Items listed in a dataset
== Segment start ==

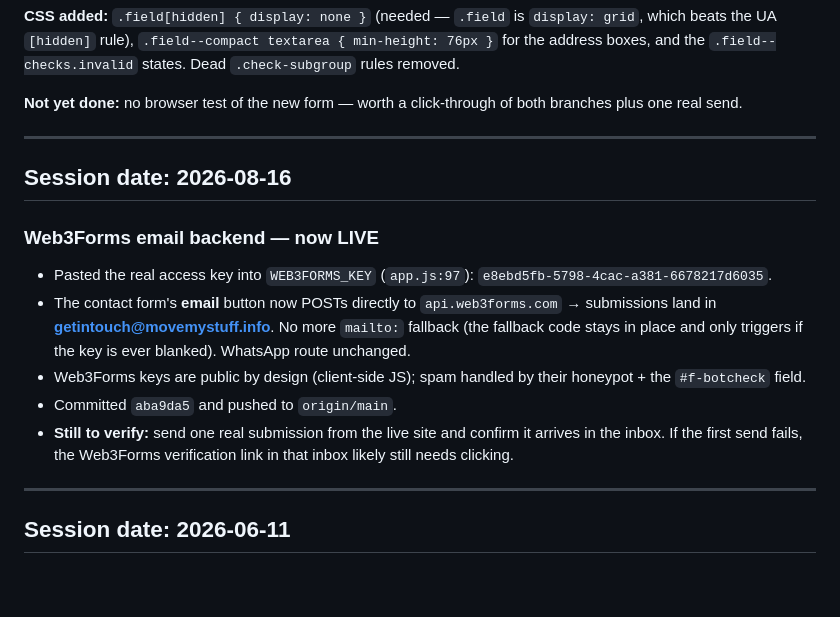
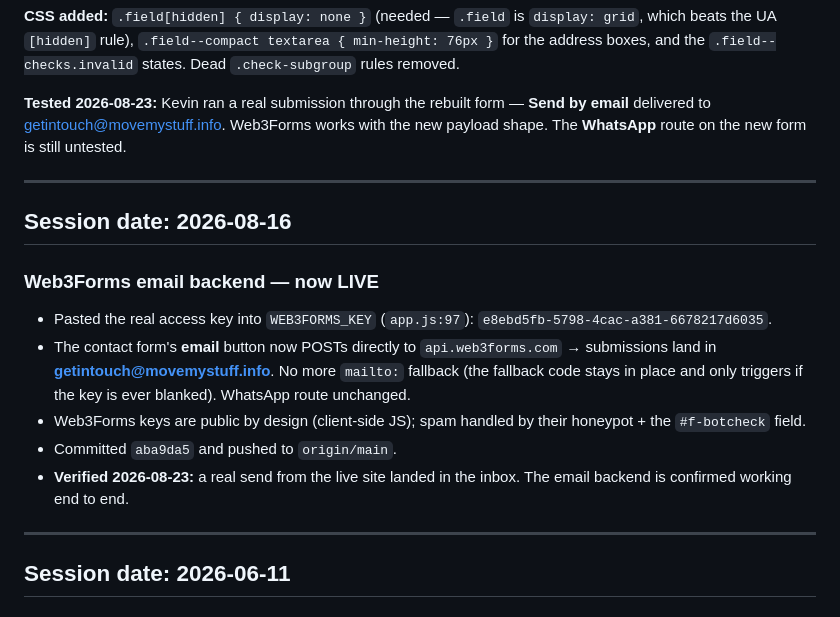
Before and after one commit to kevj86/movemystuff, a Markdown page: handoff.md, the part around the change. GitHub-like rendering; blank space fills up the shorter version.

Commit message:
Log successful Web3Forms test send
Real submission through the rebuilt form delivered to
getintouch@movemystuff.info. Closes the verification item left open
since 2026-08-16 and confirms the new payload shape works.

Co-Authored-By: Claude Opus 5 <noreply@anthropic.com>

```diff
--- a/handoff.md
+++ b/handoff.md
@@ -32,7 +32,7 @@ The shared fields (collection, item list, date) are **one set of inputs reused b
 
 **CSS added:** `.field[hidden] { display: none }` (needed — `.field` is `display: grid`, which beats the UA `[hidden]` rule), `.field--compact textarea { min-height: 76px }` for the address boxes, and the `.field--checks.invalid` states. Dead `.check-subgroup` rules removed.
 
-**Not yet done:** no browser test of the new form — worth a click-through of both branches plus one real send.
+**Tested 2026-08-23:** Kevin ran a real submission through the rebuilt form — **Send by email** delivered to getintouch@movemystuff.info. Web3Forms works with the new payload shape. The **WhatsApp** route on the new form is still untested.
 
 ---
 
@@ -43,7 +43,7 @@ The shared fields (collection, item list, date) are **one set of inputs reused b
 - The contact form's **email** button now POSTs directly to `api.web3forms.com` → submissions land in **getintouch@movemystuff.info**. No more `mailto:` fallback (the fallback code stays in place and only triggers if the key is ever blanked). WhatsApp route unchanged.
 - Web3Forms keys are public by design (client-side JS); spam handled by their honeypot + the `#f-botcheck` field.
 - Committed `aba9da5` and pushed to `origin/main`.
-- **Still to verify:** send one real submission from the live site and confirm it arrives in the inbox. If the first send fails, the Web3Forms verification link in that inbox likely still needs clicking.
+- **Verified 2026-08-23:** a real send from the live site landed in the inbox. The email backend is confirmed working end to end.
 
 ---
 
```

== Segment end ==
== Segment start ==

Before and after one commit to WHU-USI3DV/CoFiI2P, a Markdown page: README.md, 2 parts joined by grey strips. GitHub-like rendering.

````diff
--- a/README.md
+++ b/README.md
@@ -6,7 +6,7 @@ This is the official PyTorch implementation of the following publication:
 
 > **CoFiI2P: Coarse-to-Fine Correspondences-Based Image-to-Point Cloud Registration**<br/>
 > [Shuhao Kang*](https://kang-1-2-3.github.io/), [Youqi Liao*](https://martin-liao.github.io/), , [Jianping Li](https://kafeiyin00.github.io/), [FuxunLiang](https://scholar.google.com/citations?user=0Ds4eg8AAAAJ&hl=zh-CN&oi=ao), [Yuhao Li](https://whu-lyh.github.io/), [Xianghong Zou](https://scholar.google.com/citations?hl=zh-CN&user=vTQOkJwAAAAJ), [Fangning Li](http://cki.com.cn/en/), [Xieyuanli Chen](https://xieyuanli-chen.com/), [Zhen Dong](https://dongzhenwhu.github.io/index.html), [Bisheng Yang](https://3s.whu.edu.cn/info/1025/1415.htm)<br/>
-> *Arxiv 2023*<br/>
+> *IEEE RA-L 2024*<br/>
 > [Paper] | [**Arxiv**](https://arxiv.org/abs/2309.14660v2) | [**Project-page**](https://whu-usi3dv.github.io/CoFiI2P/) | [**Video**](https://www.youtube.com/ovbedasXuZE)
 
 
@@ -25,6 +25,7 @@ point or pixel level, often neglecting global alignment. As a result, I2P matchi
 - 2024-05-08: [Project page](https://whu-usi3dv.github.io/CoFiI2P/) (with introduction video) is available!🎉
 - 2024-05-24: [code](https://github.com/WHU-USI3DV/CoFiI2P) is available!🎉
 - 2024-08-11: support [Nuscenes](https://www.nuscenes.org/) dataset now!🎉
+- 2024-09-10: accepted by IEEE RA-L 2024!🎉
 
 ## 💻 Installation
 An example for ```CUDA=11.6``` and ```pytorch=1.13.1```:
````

== Segment end ==

Task objective:
Some lines above contain the word "README". Copy each of them.

Expected answer:
Before and after one commit to WHU-USI3DV/CoFiI2P, a Markdown page: README.md, 2 parts joined by grey strips. GitHub-like rendering.
--- a/README.md
+++ b/README.md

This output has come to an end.